  • 20g Ji Xue Teng 
  • 9g Dan Shen
  • 5g Qin Jiao
  • 3g Gui Zhi
  • 2 pieces Candied Dates 
  • 300g Black Chicken
  • 3 slices Ginger

1. Wash the chicken and place it in a pot.

2. Add 1 litre of water and bring it to a boil.

3. Remove scum from the surface of the water and add the herbs.

4. Simmer over chicken until tender.

5. Add salt or light soy sauce to taste.

#3. Sesame Wine Chicken

This is a warming dish eaten during confinement to warm a woman’s body.

Ingredients You’ll Need:

  • 2 tbsp sesame oil
  • 35g Ginger, sliced thinly
  • 450g Chicken, cut to small pieces
  • 125ml Rice Wine
  • 75ml Water
  • ½ tbsp Light Soy Sauce
  • ½ tbsp wolfberries, soaked in water until ready to use

1. Heat sesame oil in a wok. Add the ginger and stir-fry until fragrant.

2. Add chicken into the wok and stir-fry until they are cooked on the surface

3. Add the rice wine, water and soy sauce. Then, cover with a lid and simmer for 15 minutes. Refill the wok with more water if necessary.

4. Add wolfberries during the last 2 minutes of cooking.

There are numerous things to keep in mind during your confinement, and the food that you consume is critical to your recovery. As it will be tough for you to manage all aspects of your recovery yourself, it is best to enlist the help of people who are more familiar with Chinese confinement, such as your mother and mother-in-law.

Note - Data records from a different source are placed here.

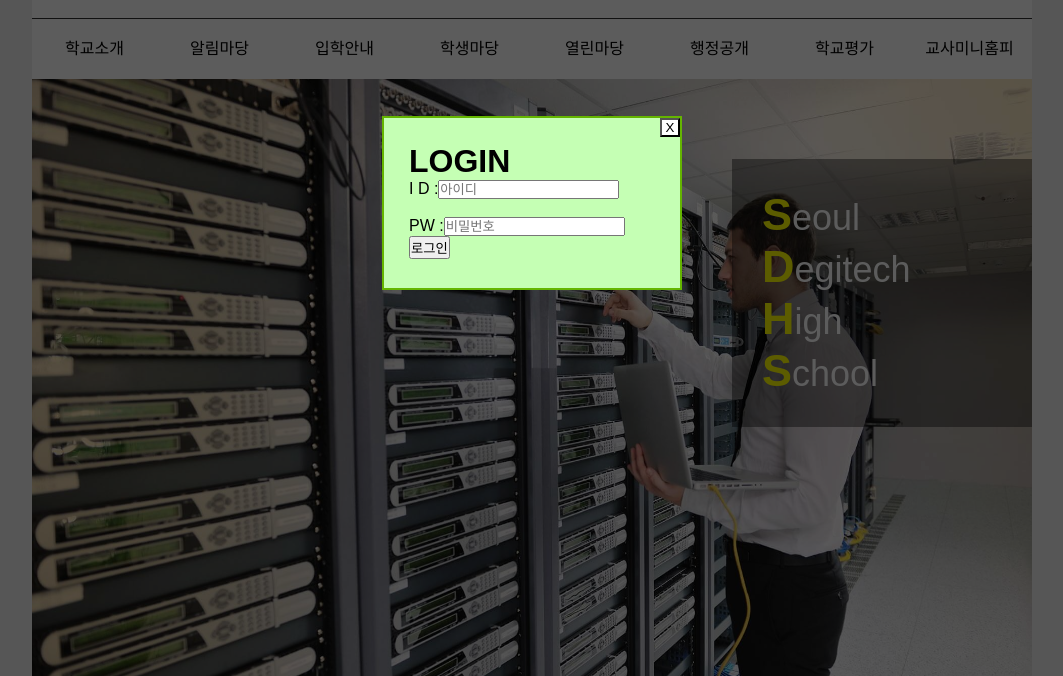
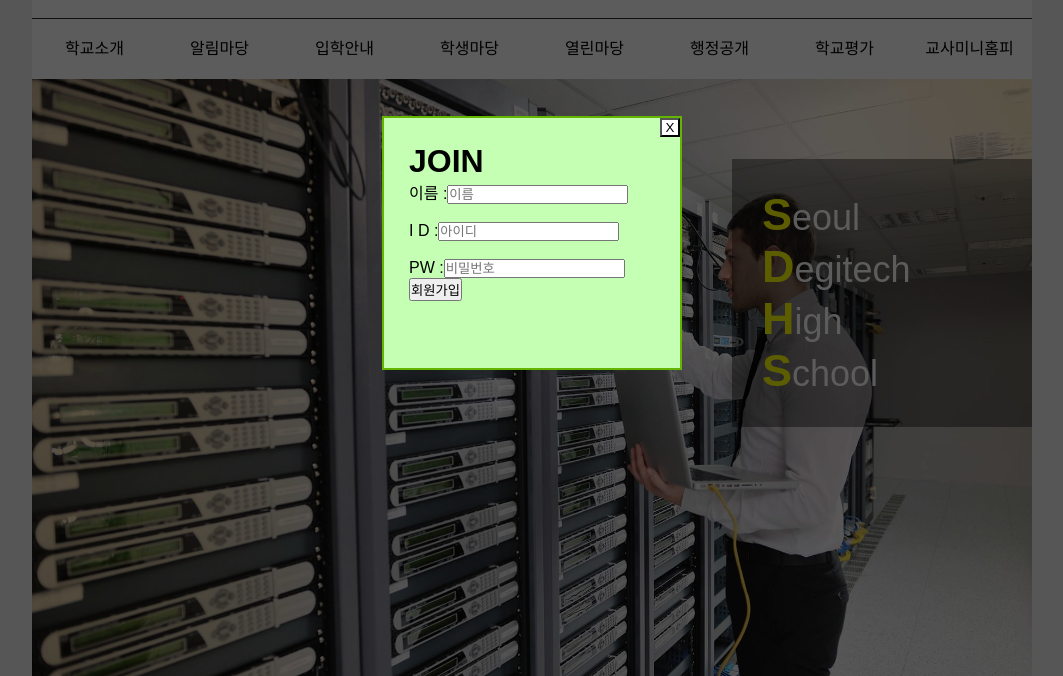
Before and after one commit to sos010307/2018web2, a plain HTML site: page school/index.html in a window 1280 px wide. Both pictures are taken after a click on the item "회원가입". Shown: the part 84-760 px from the top of the page, without its empty margins (108-1171 px from the left). Drawn offline with nearby package versions, Linux system fonts and the light colour scheme.

Commit message:
2018-05-04 로그인 회원가입 팝업 폼넣기

```diff
--- a/school/css/style.css
+++ b/school/css/style.css
@@ -4,8 +4,8 @@ body{background: rgb(238, 238, 238);}
 header *{box-sizing: border-box;}
 #wrap{width: 1000px;height: auto;margin: 0 auto;background: rgb(255, 255, 255);}
 a{color: black;text-decoration: none;}
-.login > div{height: 120px;width: 250px;}
-.join > div{height: 200px;width: 250px;display: none;}
+.loginpop > div{height: 120px;width: 250px;display: none;}
+.joinpop > div{height: 200px;width: 250px;display: none;}
 
 .tc{text-align: center;}
 .tr{text-align: right;}
--- a/school/index.html
+++ b/school/index.html
@@ -11,7 +11,7 @@
   <div id="popup">
     <div id="login">
       <button class="close tc">X</button>
-        <form class="login">
+        <form class="loginpop">
             <div>
                 <h1>LOGIN</h1>
                 I D :<input type="text" name="id" class="id" placeholder="아이디"><br><br>
@@ -19,7 +19,7 @@
               <button type="submit">로그인</button>
             </div>
         </form>
-        <form class="join">
+        <form class="joinpop">
             <div>
                 <h1>JOIN</h1>
                 이름 :<input type="text" name="name" class="name" placeholder="이름"><br><br>
@@ -35,8 +35,8 @@
             <div id="headwrap">
                 <img src="./images/selectImageView.png" class="logo" alt="sdhs logo">
                 <ul class="topmenu tc">
-                    <li class="pop loginpop">로그인</li>
-                    <li class="pop joinpop">회원가입</li>
+                    <li class="pop" id="loginpop">로그인</li>
+                    <li class="pop" id="joinpop">회원가입</li>
                 </ul>
             </div>
             <ul class="botmenu tc">
--- a/school/js/script.js
+++ b/school/js/script.js
@@ -108,11 +108,11 @@ function popslide(){
 }
 $(".pop").click(function(){
     $("#popup").show();
-    classname = $(this).attr("class");
-    $("."+classname).show();
+    classname = $(this).attr("id");
+    $("."+classname+">div").show();
 })
 $("#login > .close.tc").click(function(){
   $("#popup").hide();
-  $("."+classname).hide();
+  $("."+classname+">div").hide();
 })
 setInterval(popslide,3000);
```
Also changed, not shown: 1 other file.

In addition, you can order your confinement meals from a confinement catering company in Singapore

NouRiche was established to help mothers recover comfortably and well-nourished. Through the combination of traditional Chinese medicine and our chef’s expertise, we are able to design confinement meals that are both nutritious and delicious. Order your meals with us today